Tag Archives: Rhone

March Madness – Final Four

They refer to the NCAA Men’s Basketball tournament as  March Madness.  I say getting 8 inches of snow on March 23rd is March Madness! This weekend it’s down to 4 teams – The Final Four. I’ve come up with a March Madness competition that everyone can enjoy.


Road Trip? The Geography of French Wine

Reims to Rhone - the perfect iTrip

I am planning early for retirement.  Champagne to Chateauneuf – that’s my first road trip!  And I do believe that despite what my iPhone says, it will take more than 6 hours and 25 minutes. Here are the details …

The only thing I’ll need is a convertible as I already have a good-looking wife for the passenger seat (an essential part of retirement).

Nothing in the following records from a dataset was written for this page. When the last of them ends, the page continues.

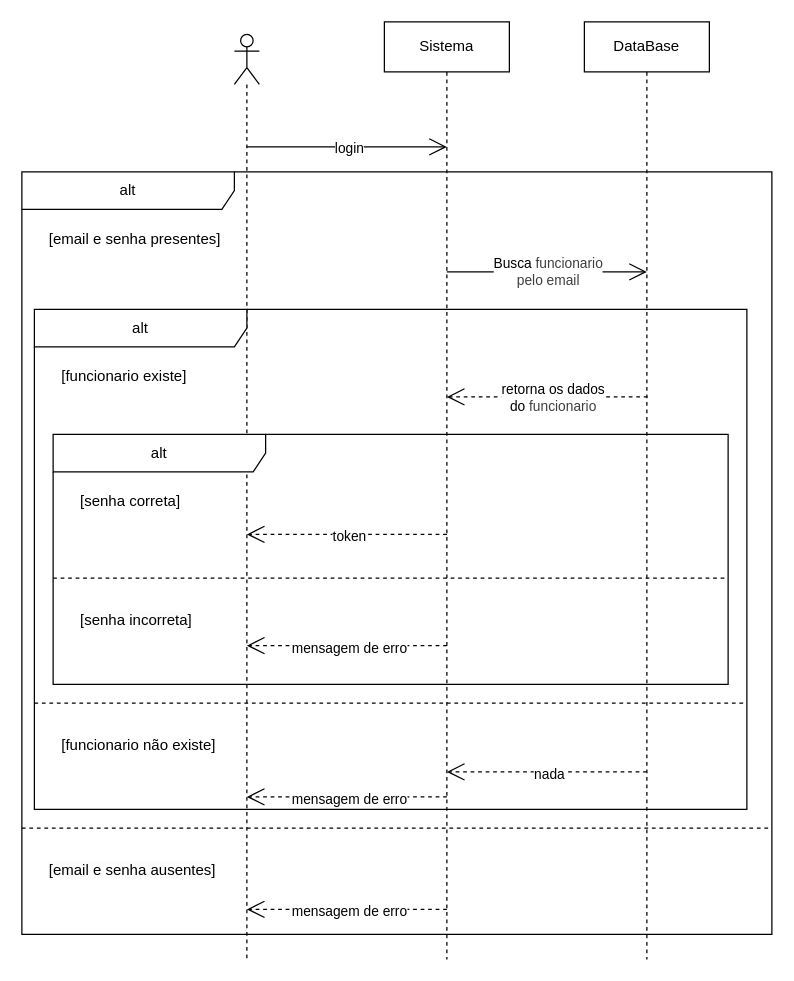
The draw.io diagram page "login" (1 of 22) of diagramas/sequencias/sequencias.drawio in ismaelnata01-maker/sistema-de-gestao-escolar, before the edit. Source tidied: cells renumbered, new cells numbered last; positions are measured from the earlier drawing's top-left corner, leaving out a move shared by most shapes. Both pictures are drawn from the tidied source at 125%, with x=0, y=0 at pixel (21, 21).
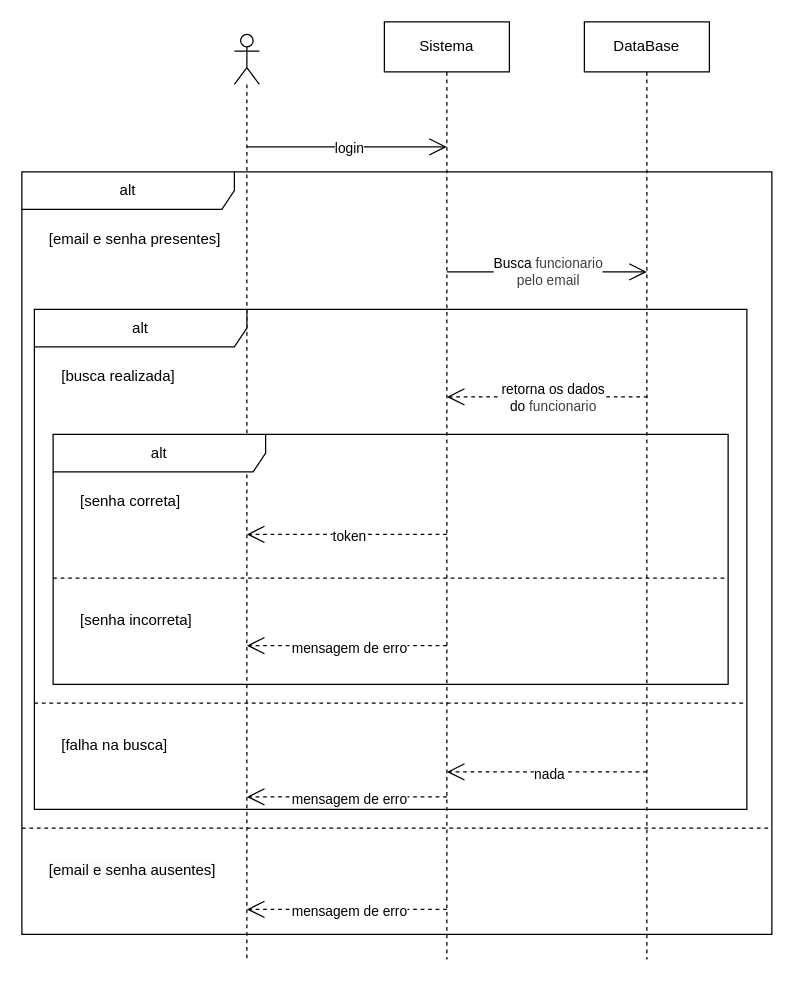
The same diagram, later.

Unchanged cells that the change refers to:
```xml
<mxCell id="14" value="alt" style="shape=umlFrame;whiteSpace=wrap;html=1;width=170;" parent="7" vertex="1">
  <mxGeometry x="10" y="110" width="570" height="400" as="geometry" />
</mxCell>
```

Diff of the diagram source:
```diff
@@
-    <mxCell id="15" value="[funcionario existe]" style="text;html=1;" parent="14" vertex="1">
+    <mxCell id="15" value="[busca realizada]" style="text;html=1;" parent="14" vertex="1">
       <mxGeometry width="100" height="20" relative="1" as="geometry">
         <mxPoint x="20" y="40" as="offset" />
       </mxGeometry>
     </mxCell>
-    <mxCell id="16" value="[funcionario não existe]" style="line;strokeWidth=1;dashed=1;labelPosition=center;verticalLabelPosition=bottom;align=left;verticalAlign=top;spacingLeft=20;spacingTop=15;html=1;whiteSpace=wrap;" parent="14" vertex="1">
+    <mxCell id="16" value="[falha na busca]" style="line;strokeWidth=1;dashed=1;labelPosition=center;verticalLabelPosition=bottom;align=left;verticalAlign=top;spacingLeft=20;spacingTop=15;html=1;whiteSpace=wrap;" parent="14" vertex="1">
       <mxGeometry y="310" width="570" height="10" as="geometry" />
     </mxCell>
```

From the bubbles of Champagne to the Pinot Noirs of Burgundy I promise only to take country roads. 

On to Beaujolais (which although technically part of Burgundy serves up Gamay grapes) where I can track down Georges Dubœuf and ask him why he connects his “o” and “e”. 

Lyon is the most northern point of the Rhone and the gastronomic capital of the world. I am a gastronimic fan.  We will stop for dinner. 

The Northern Rhone Syrah wines inspired the Shiraz movement all over the world.  It’s a good stopover before I get to my favorite French wine region – the Southern Rhone –   where wines are made with a blend of as many as 13 grapes.

This trip needs some careful planning.  Some further research is forthcoming as there is much to look forward to.

Southern Rhone – a lesson in Terroir

Southern Rhone terroir - would you start farming here?

I love the wines of the Southern Rhone.   In fact the spectacular Chateauneuf du Pape ($$$), Gigondas ($$), and Vacqueyras ($) wines are from this region.  However, take a close look at the terroir – we call it dirt (the French really do have a way with words).  The farmers grow grapes in this!  Who was the first guy to think that would work?

When I think of growing something I think of my grade 9 Geography teacher (doesn’t grade 9 Terroir sound more interesting) who taught me the words  humus and loam. That’s what you look for if you are starting a farm.  If you look closely in the next photo you might see some dirt – it’s hard to see. I love that wine grows in this “soil”.  Fantastique.  What will the French think of  next?

Can you see the dirt?